PM António Costa has been accused of rank hypocrisy over comments he made at a political rally in Matosinhos over the weekend.
The 60-year-old secretary-general of the PS Socialist Party has been indefatigable in supporting candidates for the upcoming elections. His hectic schedule has seen him delivering rabble-rousing speeches the length and breadth of the country – but the fervour to curry favour among the electorate seems to have dimmed his memory.
On Sunday he accused energy company GALP of “total social insensitivity” for closing down its refinery in Matosinhos.

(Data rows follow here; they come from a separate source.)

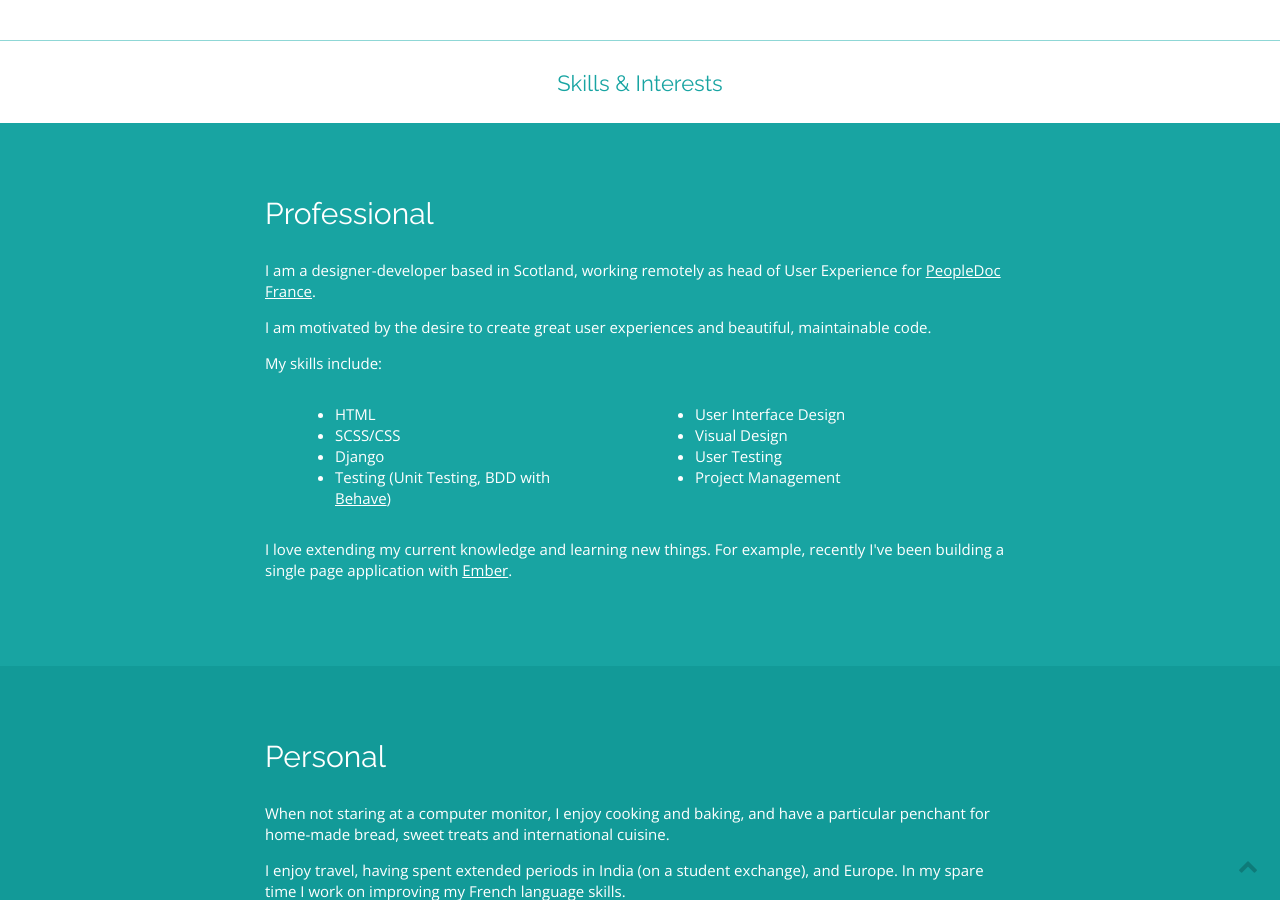
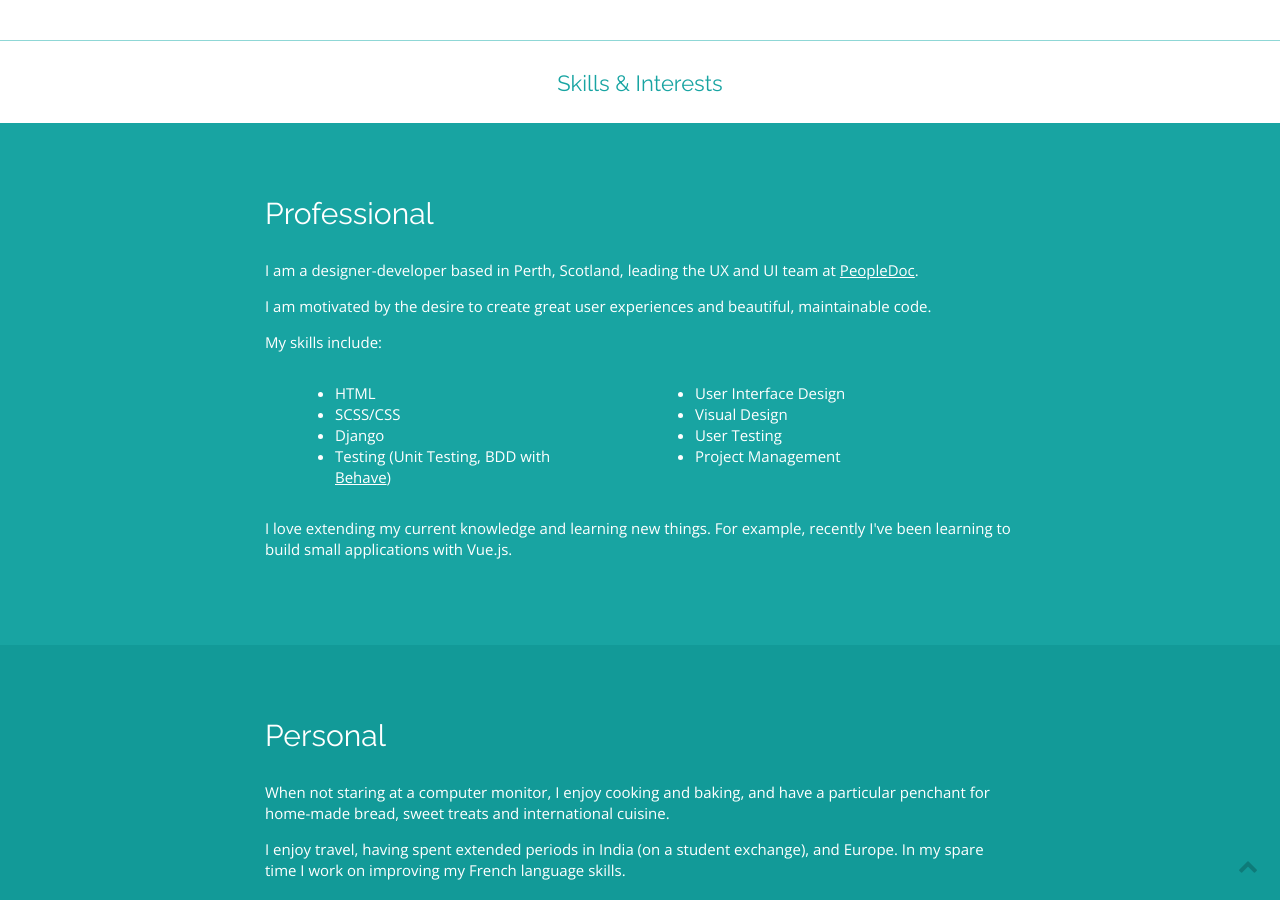
Before and after one commit to nlhkabu/nlhkabu.github.io, a Jekyll site: the page built from index.html, in a window 1280 px wide and 900 px high, scrolled down 1990 px. Built offline with Jekyll 4.4.1, drawn with Linux system fonts in a browser that asks for light colours; nearby versions of some CDN libraries; some web fonts are replaced.

Commit message:
Update index

```diff
--- a/index.html
+++ b/index.html
@@ -2,8 +2,8 @@
 layout: default
 home: 'true'
 title: Nicole Harris | Design and Code
-summary: Nicole Harris is a designer/developer based in Scotland.
-learning: building a single page application with <a href="http://emberjs.com/">Ember</a>
+summary: Nicole Harris is a designer/developer based in Perth, Scotland.
+learning: learning to build small applications with Vue.js
 ---
 
 <section class="dark" id="projects" name="projects">
@@ -40,7 +40,7 @@ learning: building a single page application with <a href="http://emberjs.com/">
     <div id="professional" class="skill" name="skill">
         <div class="container">
             <h2>Professional</h2>
-            <p>I am a designer-developer based in Scotland, working remotely as head of User Experience for <a href="http://www.people-doc.com/">PeopleDoc France</a>.</p>
+            <p>I am a designer-developer based in Perth, Scotland, leading the UX and UI team at <a href="http://www.people-doc.com/">PeopleDoc</a>.</p>
             <p>I am motivated by the desire to create great user experiences and beautiful, maintainable code.</p>
             <p>My skills include:</p>
 
```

“I have no fear in saying: the process by GALP in Matosinhos is an example of everything that should not be done by a company that is responsible. It is difficult to imagine so much nonsense, no much stupidity, so much irresponsibility, such lack of solidarity …Whoever behaves in this way has to be given a lesson as an example to other companies,” he thundered.
The trouble with all the finger-wagging and righteous harping is that Mr Costa neatly sidestepped the fact that the government had a shareholding in the refinery, and could easily have done something to alter the course of Galp’s devastating actions.
As jornal i explains, in May “António Costa didn’t heap such criticism on the closure”. He actually described it as “an enormous gain for the reduction of emissions” – as well admittedly as “an enormous problem due to the necessity of guaranteeing employment for everyone working there”.
According to Jerónimo de Sousa, the PCP leader, Mr Costa’s government not only COULD have stepped into the situation, it point-blank refused to do so.
“In July last year, the PS vetoed our proposal to block collective dismissals at GALP, and never backed the measures we proposed to stop the closure of the refinery”, he told a party rally in Olhão.
In short – as almost every political opponent has stressed – António Costa displayed the kind of tinpot hypocrisy that has become so characteristic of today’s political leaders.
Historian Raquel Varela tells Jornal i that in her opinion, the PM has flagrantly “discredited politics”.
His comments were “deeply opportunistic” in that he had every chance to act, but did not act – and then tried pointing the finger in order to insinuate himself into the camp of a disillusioned workforce.
“Costa made these declarations because he was in Matosinhos, certainly in front of some people who had lost their jobs at the refinery”, she explains. “If he had been in Lisbon, in front of environmentalists, he would have said the refinery was closed for issues of energetic transition…”
As the paper concedes: António Costa is so heavily under fire right now “he cannot lift his head. Bullets are coming from every direction. The left as much as the right have reacted furiously to his declarations” as well as the 1,600 workers “who in vain called on the government to intercede”.
Indeed, workers have described themselves as “stupified” by the PM’s commentary.
As for GALP – and the threat of that ‘exemplary lesson’ coming its way – the company hasn’t raised a murmur.